The challenges in making wafers are multifaceted – aside from new product shapes, we are challenged with continuously increasing production standards. Technology solutions work to not only solve them all but also to enable unlimited wafer-creativity.
Energy savings and enabling manufacturing facilities to go green are very much key for wafer producers, as they are in all fields of the baking industry. Global wafer expert HAAS identifies many aspects to challenges in this segment, not only related to product shapes, but to aspects transforming the industry entirely: lowering emissions, and energy consumption, fulfilling special execution requests according to internal standards, industry 4.0, and many more.
“The market for sweet wafer snacks is relatively saturated, which is why we are offering innovative new product ideas to inspire our customers,” HAAS said. “Consumers like variety and snacks with a playful side to them, so wafers in various shapes are always an interesting option, especially when it comes to seasonal varieties.
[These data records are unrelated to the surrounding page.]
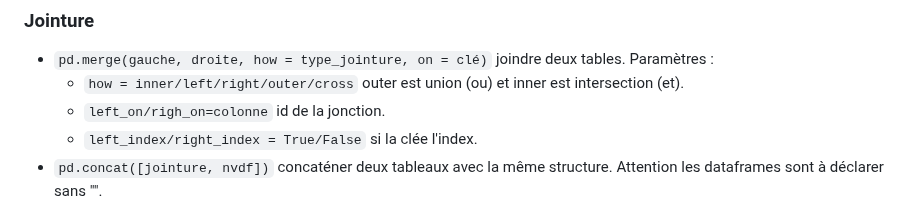
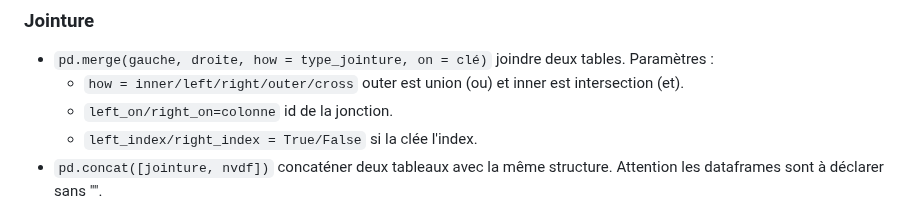
Before and after one commit to gdemare/gdemare.github.io, a Markdown page: aide-memoire/statistique/manipuler-données_py.md, the part around the change. Rendered like a GitHub page.

```diff
--- a/aide-memoire/statistique/manipuler-données_py.md
+++ b/aide-memoire/statistique/manipuler-données_py.md
@@ -164,7 +164,7 @@ Paramètres :
 * `pd.merge(gauche, droite, how = type_jointure, on = clé)` joindre deux tables.
 Paramètres :
 	* `how = inner/left/right/outer/cross`  outer	est union (ou) et inner est intersection (et).
-	* `left_on/righ_on=colonne` id de la jonction.
+	* `left_on/right_on=colonne` id de la jonction.
 	* `left_index/right_index = True/False` si la clée l'index.
 * `pd.concat([jointure, nvdf])` concaténer deux tableaux avec la même structure. Attention les dataframes sont à déclarer sans "".
 
```
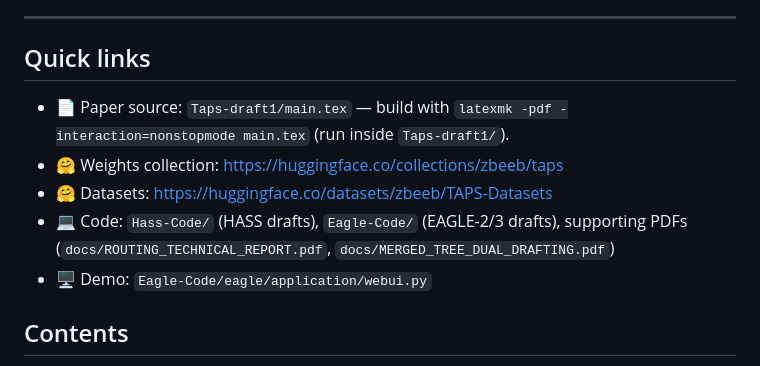
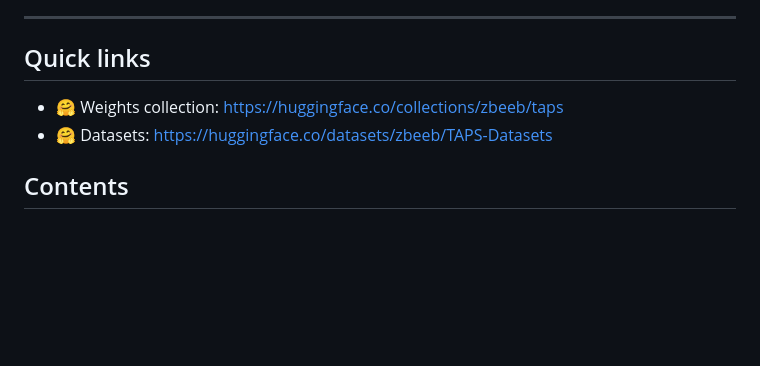
Before and after one commit to Moe-Zbeeb/TAPS, a Markdown page: README.md, the part around the change. GitHub-like rendering; blank space fills up the shorter version.

Commit message:
Trim README quick links

```diff
--- a/README.md
+++ b/README.md
@@ -8,11 +8,8 @@ KAUST · AUB — Contacts: [mbz02@mail.aub.edu](mailto:mbz02@mail.aub.edu), [has
 ---
 
 ## Quick links
-- 📄 Paper source: `Taps-draft1/main.tex` — build with `latexmk -pdf -interaction=nonstopmode main.tex` (run inside `Taps-draft1/`).
 - 🤗 Weights collection: https://huggingface.co/collections/zbeeb/taps
 - 🤗 Datasets: https://huggingface.co/datasets/zbeeb/TAPS-Datasets
-- 💻 Code: `Hass-Code/` (HASS drafts), `Eagle-Code/` (EAGLE-2/3 drafts), supporting PDFs (`docs/ROUTING_TECHNICAL_REPORT.pdf`, `docs/MERGED_TREE_DUAL_DRAFTING.pdf`)
-- 🖥️ Demo: `Eagle-Code/eagle/application/webui.py`
 
 ## Contents
 - [Overview](#overview)
```
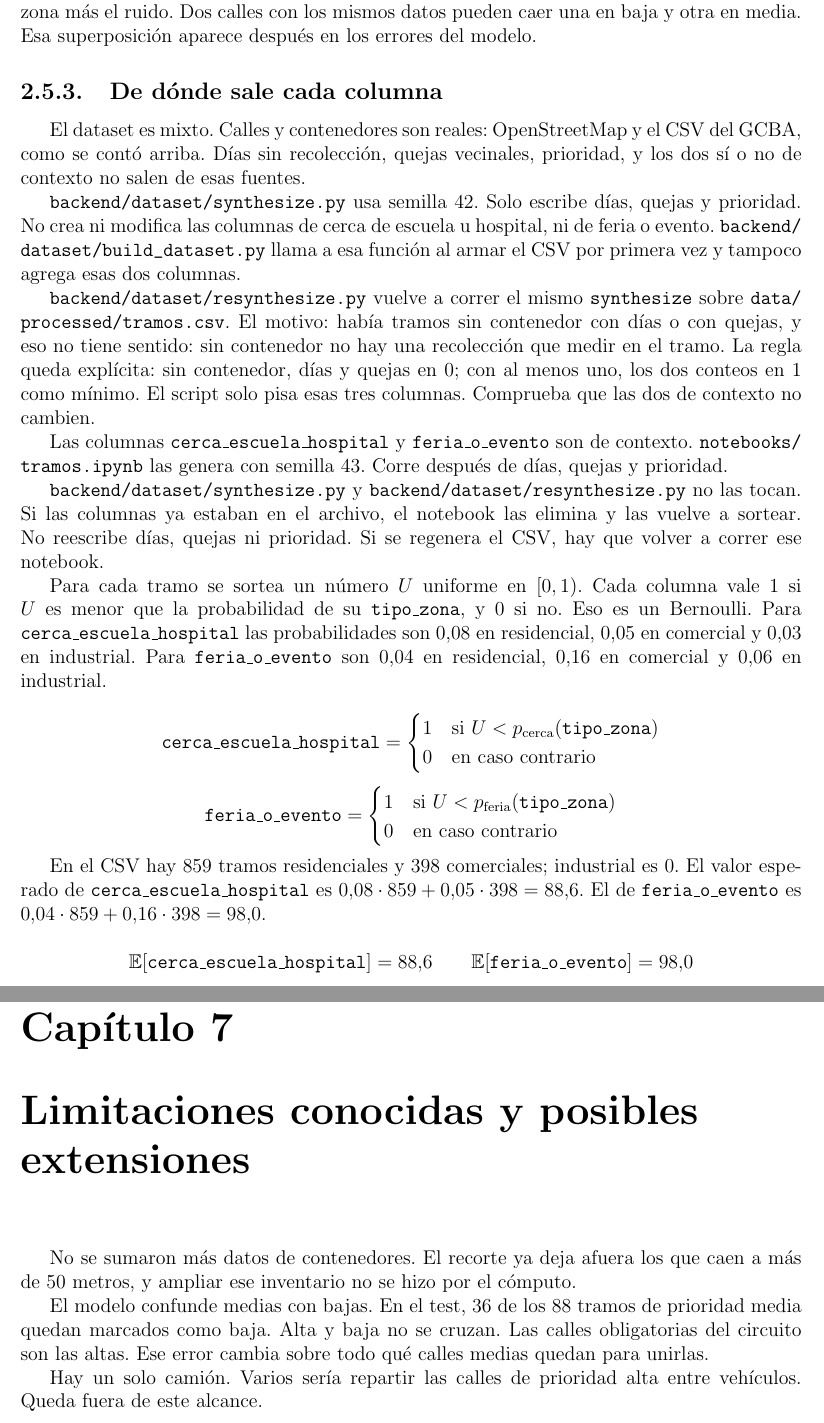
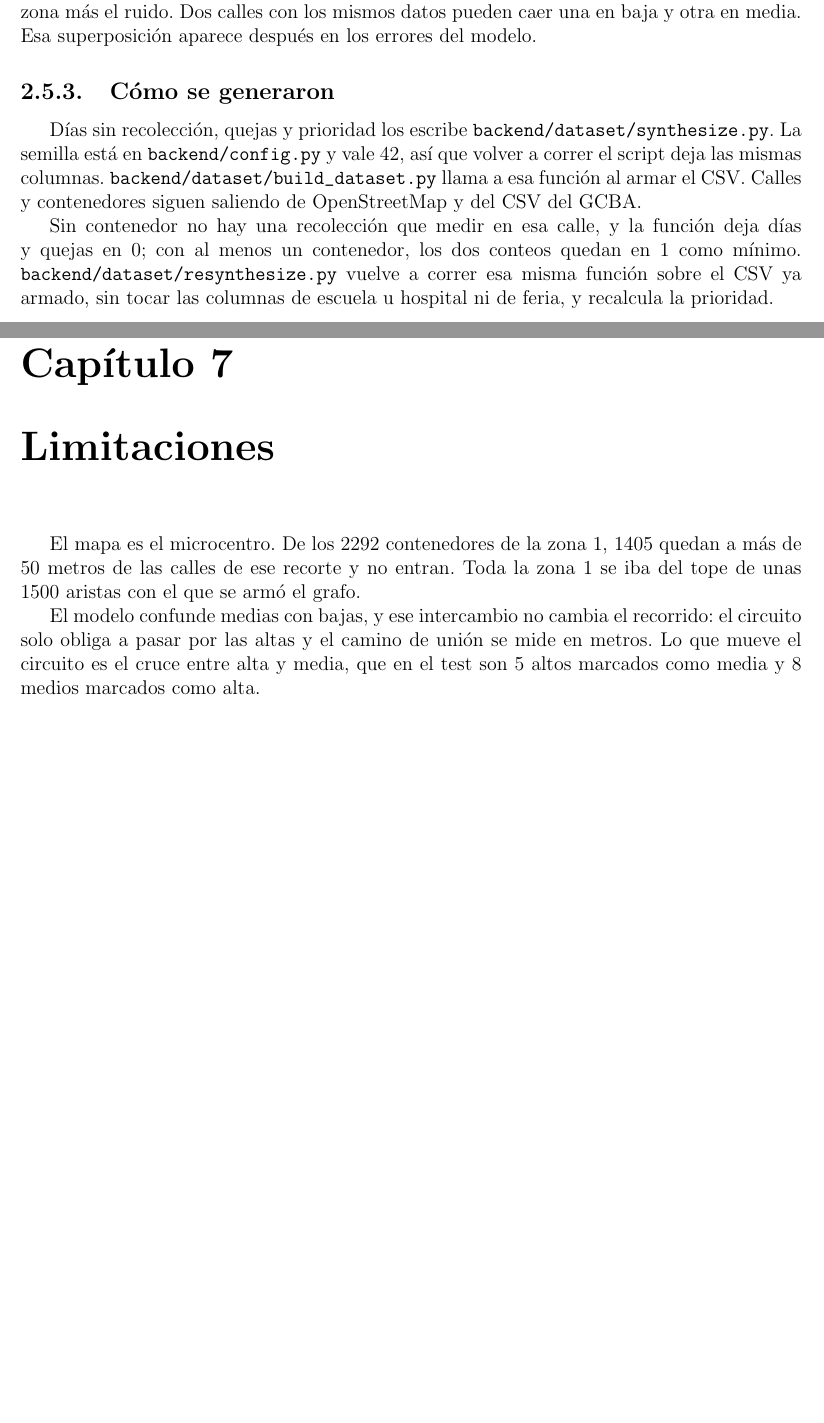
Before and after one commit to akcjsbfifb/Predictive-Waste-Routing-Engine, a LaTeX document (informe/main.tex): two parts of pages 6 and 16 of 16 before the commit and two parts of pages 6 and 15 of 15 after it, joined at a grey line, cut so that both start at the same text, the shorter picture padded with empty space. Compiled offline with pdfLaTeX.

Commit message:
cambios generales al informe

```diff
--- a/informe/main.tex
+++ b/informe/main.tex
@@ -135,48 +135,11 @@ El bonus de zona de este puntaje es 0 en residencial, 0,40 en comercial y 0,20 e
 
 En una calle sin contenedores los días y las quejas son 0, así que el puntaje es el bonus de zona más el ruido. Dos calles con los mismos datos pueden caer una en baja y otra en media. Esa superposición aparece después en los errores del modelo.
 
-\subsection{De dónde sale cada columna}
+\subsection{Cómo se generaron}
 
-El dataset es mixto. Calles y contenedores son reales: OpenStreetMap y el CSV del GCBA, como se contó arriba. Días sin recolección, quejas vecinales, prioridad, y los dos sí o no de contexto no salen de esas fuentes.
+Días sin recolección, quejas y prioridad los escribe \path{backend/dataset/synthesize.py}. La semilla está en \path{backend/config.py} y vale 42, así que volver a correr el script deja las mismas columnas. \path{backend/dataset/build_dataset.py} llama a esa función al armar el CSV. Calles y contenedores siguen saliendo de OpenStreetMap y del CSV del GCBA.
 
-\path{backend/dataset/synthesize.py} usa semilla 42. Solo escribe días, quejas y prioridad. No crea ni modifica las columnas de cerca de escuela u hospital, ni de feria o evento. \path{backend/dataset/build_dataset.py} llama a esa función al armar el CSV por primera vez y tampoco agrega esas dos columnas.
-
-\path{backend/dataset/resynthesize.py} vuelve a correr el mismo \path{synthesize} sobre \path{data/processed/tramos.csv}. El motivo: había tramos sin contenedor con días o con quejas, y eso no tiene sentido: sin contenedor no hay una recolección que medir en el tramo. La regla queda explícita: sin contenedor, días y quejas en 0; con al menos uno, los dos conteos en 1 como mínimo. El script solo pisa esas tres columnas. Comprueba que las dos de contexto no cambien.
-
-Las columnas \texttt{cerca\_escuela\_hospital} y \texttt{feria\_o\_evento} son de contexto.
-\path{notebooks/tramos.ipynb} las genera con semilla 43. Corre después de días, quejas y prioridad.
-
-\path{backend/dataset/synthesize.py} y \path{backend/dataset/resynthesize.py} no las tocan. Si las columnas ya estaban en el archivo, el notebook las elimina y las vuelve a sortear. No reescribe días, quejas ni prioridad. Si se regenera el CSV, hay que volver a correr ese notebook.
-
-Para cada tramo se sortea un número $U$ uniforme en $[0,1)$. Cada columna vale 1 si $U$ es menor que la probabilidad de su \texttt{tipo\_zona}, y 0 si no. Eso es un Bernoulli. Para \texttt{cerca\_escuela\_hospital} las probabilidades son 0,08 en residencial, 0,05 en comercial y 0,03 en industrial. Para \texttt{feria\_o\_evento} son 0,04 en residencial, 0,16 en comercial y 0,06 en industrial.
-
-\begin{displaymath}
-\texttt{cerca\_escuela\_hospital} =
-\begin{cases}
-1 & \text{si } U < p_{\mathrm{cerca}}(\texttt{tipo\_zona}) \\
-0 & \text{en caso contrario}
-\end{cases}
-\end{displaymath}
-
-\begin{displaymath}
-\texttt{feria\_o\_evento} =
-\begin{cases}
-1 & \text{si } U < p_{\mathrm{feria}}(\texttt{tipo\_zona}) \\
-0 & \text{en caso contrario}
-\end{cases}
-\end{displaymath}
-
-En el CSV hay 859 tramos residenciales y 398 comerciales; industrial es 0. El valor esperado de \texttt{cerca\_escuela\_hospital} es $0{,}08 \cdot 859 + 0{,}05 \cdot 398 = 88{,}6$. El de \texttt{feria\_o\_evento} es $0{,}04 \cdot 859 + 0{,}16 \cdot 398 = 98{,}0$.
-
-\begin{displaymath}
-\mathbb{E}[\texttt{cerca\_escuela\_hospital}] = 88{,}6
-\qquad
-\mathbb{E}[\texttt{feria\_o\_evento}] = 98{,}0
-\end{displaymath}
-
-El sorteo dejó 95 y 97 en \path{data/processed/tramos.csv}. Esos dos números son el resultado del azar, no la probabilidad. Lo carga \path{backend/routing/load.py}. El archivo tiene 1257 filas. Un cambio en el visor queda en SQLite encima de ese CSV.
-
-En el visor, el formulario de una calle puede cambiar esos dos sí o no. El sorteo al azar de varias calles copia los valores que ya traía cada tramo y no los vuelve a tirar.
+Sin contenedor no hay una recolección que medir en esa calle, y la función deja días y quejas en 0; con al menos un contenedor, los dos conteos quedan en 1 como mínimo. \path{backend/dataset/resynthesize.py} vuelve a correr esa misma función sobre el CSV ya armado, sin tocar las columnas de escuela u hospital ni de feria, y recalcula la prioridad.
 
 \chapter{El modelo}
 
@@ -355,12 +320,10 @@ Pendiente.
 
 Pendiente.
 
-\chapter{Limitaciones conocidas y posibles extensiones}
+\chapter{Limitaciones}
 
-No se sumaron más datos de contenedores. El recorte ya deja afuera los que caen a más de 50 metros, y ampliar ese inventario no se hizo por el cómputo.
+El mapa es el microcentro. De los 2292 contenedores de la zona 1, 1405 quedan a más de 50 metros de las calles de ese recorte y no entran. Toda la zona 1 se iba del tope de unas 1500 aristas con el que se armó el grafo.
 
-El modelo confunde medias con bajas. En el test, 36 de los 88 tramos de prioridad media quedan marcados como baja. Alta y baja no se cruzan. Las calles obligatorias del circuito son las altas. Ese error cambia sobre todo qué calles medias quedan para unirlas.
-
-Hay un solo camión. Varios sería repartir las calles de prioridad alta entre vehículos. Queda fuera de este alcance.
+El modelo confunde medias con bajas, y ese intercambio no cambia el recorrido: el circuito solo obliga a pasar por las altas y el camino de unión se mide en metros. Lo que mueve el circuito es el cruce entre alta y media, que en el test son 5 altos marcados como media y 8 medios marcados como alta.
 
 \end{document}
```
Also changed, not shown: informe/main.tex (28 more changed lines), 1 other file.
We have already developed different wafer snacks in special shapes to accommodate fluctuating market needs,” the specialist added.
Preserving the integrity of the wafers throughout production is paramount for this product. “The way integrity of the wafers is ensured depends on the product,” HAAS said. “An important factor is determining the right batter recipe – our food technologists work with our customers to find the right recipe for their production line to ensure high-quality wafer sheets.”
Cutting wafers into shape should only result in the desired shape, and no material wasted and broken. After being discharged from the cooler, flat wafer blocks can be either cut individually or stacked to cut multiple blocks at the same time. HAAS explained: “The blocks are cut by pressing them through cutting frames arranged at 90-degree angles. By changing the cutting frame, we can easily cut new products on the same equipment.” After the cutting of the wafer book, it is even possible to precisely guide every individual product directly to the wrapper of the packaging machine.
With the free-shape cutter FF-AWDM, flat wafers can be cut into any desired shape, such as stars, letter, and animals, to name but a few. “Hollow wafers can be either cut or punched, depending on the product. We work closely with our customers to make their product dreams come true and to tailor their wafer lines to their specific needs,” added the equipment specialist.
Shapes, Shapes, Shapes
When the hot wafer sheet leaves the oven, it has to get in shape very quickly before it is cold. As soon it is cold the sugar crystalizes and the wafer sheet is not flexible anymore. “The process of shaping does take place very quickly. At the biggest WALTER plant JU C 20-306, five wafer sheets per second leave the oven and enter the rolling unit to get their conical form. For wafer cups, WALTER has a wafer bowl press and for wafer rolls, there is also a special tool. Our customers can produce different products with one oven just by changing the equipment for shaping,” Bartels explained for us.
“Due to the added sugar the sugar wafers are very solid. Furthermore the transfer from one unit to another is very smooth and all units are synchronized. The wafers are perfectly guided to the stacking belt where the packaging takes place,” WALTER says.
The baking plates for all flat and almost all hollow wafers can be cleaned with a laser cleaning unit. Cleaning the baking plates with a laser is a very clean process: it cleans gentler and much faster than dry ice, more reliably than a brush and environmentally friendlier than chemicals. There is no need for additional clean-up and no residue remains.
“We are currently working on product innovations such as savory wafer snacks. Using local ingredients such as buckwheat in Europe, quinoa in South America, chick peas in Asia, millet in Africa, oats in Australia and corn in America, we also cater to special nutritional needs such as gluten-free or protein-rich requirements,” HAAS adds.
You can read additional information in our print magazine European Baker & Biscuit (Sept/Oct 2018)!